* WORK ORDER
Return all lines below containing the word "package".

*** Opening of THE RECORDS ***

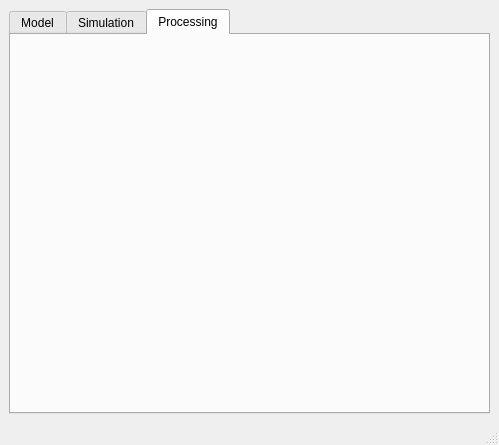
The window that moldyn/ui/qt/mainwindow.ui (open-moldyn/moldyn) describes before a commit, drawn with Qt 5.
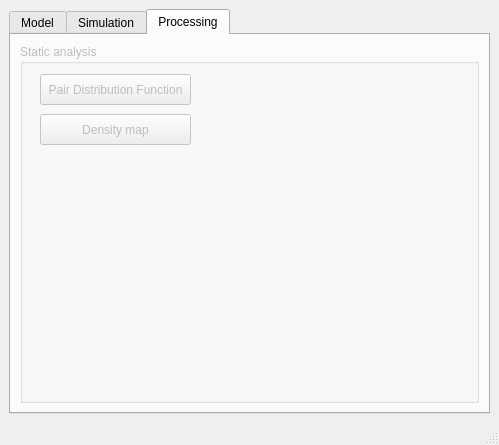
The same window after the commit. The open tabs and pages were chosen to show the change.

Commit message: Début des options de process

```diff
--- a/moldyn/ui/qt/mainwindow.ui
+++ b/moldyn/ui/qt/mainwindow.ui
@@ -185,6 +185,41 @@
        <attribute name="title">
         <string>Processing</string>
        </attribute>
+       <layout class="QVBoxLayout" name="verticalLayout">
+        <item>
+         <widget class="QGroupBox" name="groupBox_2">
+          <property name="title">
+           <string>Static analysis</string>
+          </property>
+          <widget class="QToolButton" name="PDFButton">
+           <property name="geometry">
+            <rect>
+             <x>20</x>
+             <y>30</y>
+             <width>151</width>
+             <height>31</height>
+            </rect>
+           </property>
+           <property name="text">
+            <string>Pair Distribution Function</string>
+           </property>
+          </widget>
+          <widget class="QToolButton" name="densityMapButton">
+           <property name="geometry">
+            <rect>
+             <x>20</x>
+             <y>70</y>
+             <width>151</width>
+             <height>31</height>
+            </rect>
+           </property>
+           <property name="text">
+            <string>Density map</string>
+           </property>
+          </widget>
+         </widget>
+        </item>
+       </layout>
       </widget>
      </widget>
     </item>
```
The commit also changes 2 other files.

*** Close of THE RECORDS ***
*** Opening of THE RECORDS ***

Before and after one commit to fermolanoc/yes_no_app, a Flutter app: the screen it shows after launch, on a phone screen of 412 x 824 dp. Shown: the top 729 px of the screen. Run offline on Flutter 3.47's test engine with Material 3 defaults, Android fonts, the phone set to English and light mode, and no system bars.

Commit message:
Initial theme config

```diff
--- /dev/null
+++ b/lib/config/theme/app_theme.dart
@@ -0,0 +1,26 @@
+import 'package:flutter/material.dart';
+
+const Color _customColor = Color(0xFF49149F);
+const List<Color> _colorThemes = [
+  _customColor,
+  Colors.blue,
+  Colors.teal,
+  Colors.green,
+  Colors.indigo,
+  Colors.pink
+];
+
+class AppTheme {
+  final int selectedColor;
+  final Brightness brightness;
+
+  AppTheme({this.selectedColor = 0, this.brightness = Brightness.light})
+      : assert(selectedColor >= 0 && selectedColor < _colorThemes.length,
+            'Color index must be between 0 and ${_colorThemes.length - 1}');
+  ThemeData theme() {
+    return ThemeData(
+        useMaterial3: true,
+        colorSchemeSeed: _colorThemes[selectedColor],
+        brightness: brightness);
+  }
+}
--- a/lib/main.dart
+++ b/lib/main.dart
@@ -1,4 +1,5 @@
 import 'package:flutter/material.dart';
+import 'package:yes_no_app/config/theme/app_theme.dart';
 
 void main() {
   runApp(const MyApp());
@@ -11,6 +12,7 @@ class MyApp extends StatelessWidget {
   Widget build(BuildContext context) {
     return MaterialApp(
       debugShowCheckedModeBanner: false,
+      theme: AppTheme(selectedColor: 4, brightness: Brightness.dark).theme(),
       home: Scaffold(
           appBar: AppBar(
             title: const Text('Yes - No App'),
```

*** Close of THE RECORDS ***
*** Opening of THE RECORDS ***

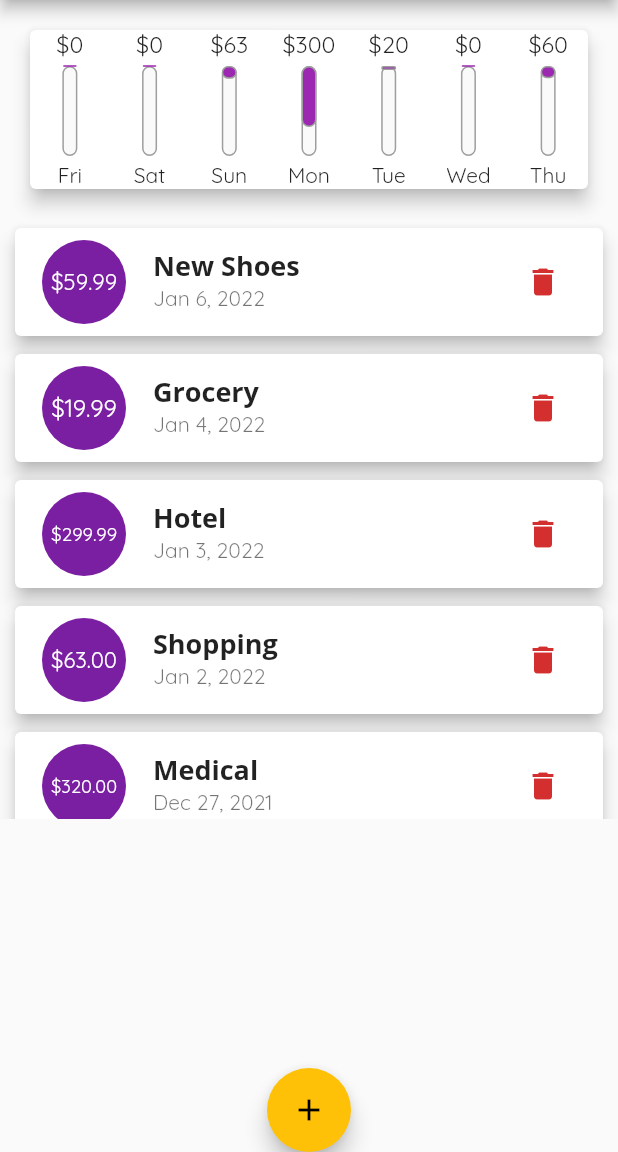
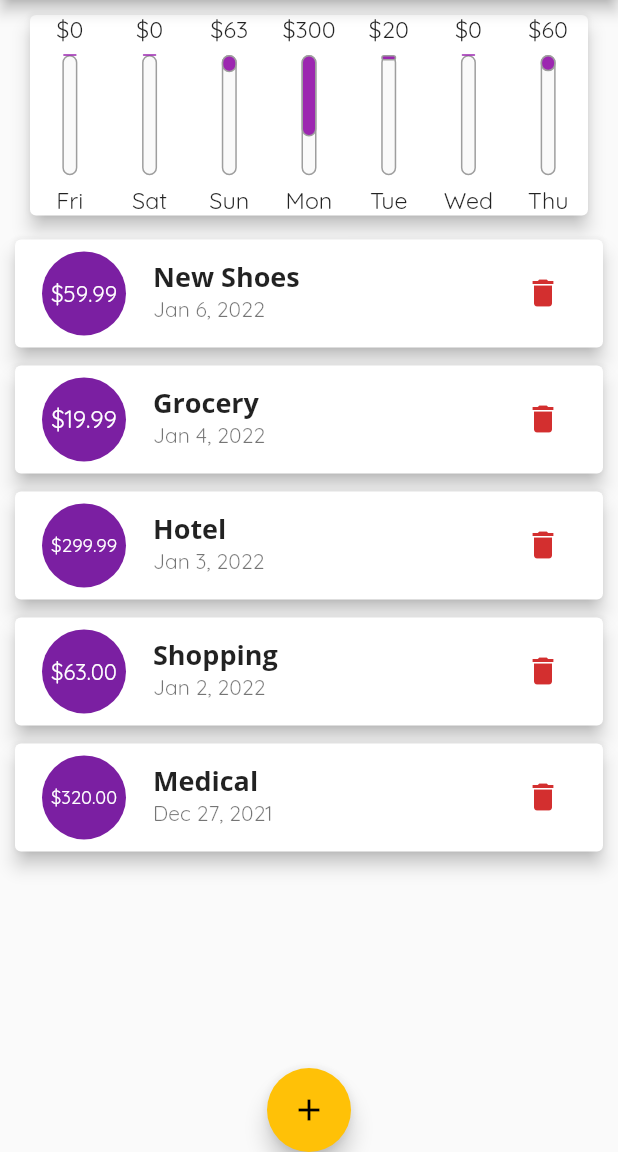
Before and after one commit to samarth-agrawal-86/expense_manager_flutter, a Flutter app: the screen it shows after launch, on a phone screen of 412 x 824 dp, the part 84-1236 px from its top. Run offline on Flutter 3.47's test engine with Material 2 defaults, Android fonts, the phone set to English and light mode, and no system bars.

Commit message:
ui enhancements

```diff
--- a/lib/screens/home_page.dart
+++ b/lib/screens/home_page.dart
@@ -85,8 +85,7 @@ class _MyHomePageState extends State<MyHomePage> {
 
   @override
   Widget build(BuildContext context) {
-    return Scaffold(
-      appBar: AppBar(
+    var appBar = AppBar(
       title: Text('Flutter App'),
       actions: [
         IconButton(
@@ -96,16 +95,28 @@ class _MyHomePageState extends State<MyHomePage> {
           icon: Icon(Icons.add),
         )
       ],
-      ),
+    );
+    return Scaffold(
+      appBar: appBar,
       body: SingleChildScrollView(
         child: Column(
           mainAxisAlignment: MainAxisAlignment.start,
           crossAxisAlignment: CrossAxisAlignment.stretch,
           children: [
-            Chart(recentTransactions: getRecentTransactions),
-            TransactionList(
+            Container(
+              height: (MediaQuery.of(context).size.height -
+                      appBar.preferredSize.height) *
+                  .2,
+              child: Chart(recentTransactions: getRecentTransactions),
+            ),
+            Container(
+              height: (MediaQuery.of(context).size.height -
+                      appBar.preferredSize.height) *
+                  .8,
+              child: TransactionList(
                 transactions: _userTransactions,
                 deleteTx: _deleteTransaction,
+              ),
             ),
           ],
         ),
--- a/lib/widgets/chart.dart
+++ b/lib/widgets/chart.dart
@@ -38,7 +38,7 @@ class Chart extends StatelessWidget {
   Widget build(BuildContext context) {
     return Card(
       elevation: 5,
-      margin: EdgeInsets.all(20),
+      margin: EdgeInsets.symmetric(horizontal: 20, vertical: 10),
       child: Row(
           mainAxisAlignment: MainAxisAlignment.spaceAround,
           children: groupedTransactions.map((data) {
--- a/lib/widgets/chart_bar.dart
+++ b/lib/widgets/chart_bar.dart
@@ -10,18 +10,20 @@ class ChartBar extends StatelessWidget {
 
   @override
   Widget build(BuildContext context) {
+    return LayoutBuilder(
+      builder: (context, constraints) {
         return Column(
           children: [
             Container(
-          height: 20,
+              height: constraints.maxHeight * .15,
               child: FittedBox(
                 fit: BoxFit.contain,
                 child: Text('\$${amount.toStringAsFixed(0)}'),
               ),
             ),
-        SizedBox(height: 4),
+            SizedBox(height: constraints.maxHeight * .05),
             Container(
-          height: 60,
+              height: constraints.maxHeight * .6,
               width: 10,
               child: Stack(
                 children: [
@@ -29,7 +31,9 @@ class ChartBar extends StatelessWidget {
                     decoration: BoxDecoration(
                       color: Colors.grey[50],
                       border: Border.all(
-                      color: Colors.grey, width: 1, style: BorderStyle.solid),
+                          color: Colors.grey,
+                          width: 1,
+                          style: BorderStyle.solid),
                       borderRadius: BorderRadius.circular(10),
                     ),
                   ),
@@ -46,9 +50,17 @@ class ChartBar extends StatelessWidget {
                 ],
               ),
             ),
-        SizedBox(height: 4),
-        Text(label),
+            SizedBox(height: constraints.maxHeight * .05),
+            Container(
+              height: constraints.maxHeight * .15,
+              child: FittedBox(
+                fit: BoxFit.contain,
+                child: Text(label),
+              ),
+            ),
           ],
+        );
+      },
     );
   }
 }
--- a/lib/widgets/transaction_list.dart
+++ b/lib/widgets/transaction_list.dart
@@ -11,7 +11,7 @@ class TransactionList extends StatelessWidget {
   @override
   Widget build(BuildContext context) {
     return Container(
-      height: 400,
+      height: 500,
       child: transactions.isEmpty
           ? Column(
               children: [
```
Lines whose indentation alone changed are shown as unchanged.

*** Close of THE RECORDS ***

* OUTPUT OF THE TASK
+import 'package:flutter/material.dart';
 import 'package:flutter/material.dart';
+import 'package:yes_no_app/config/theme/app_theme.dart';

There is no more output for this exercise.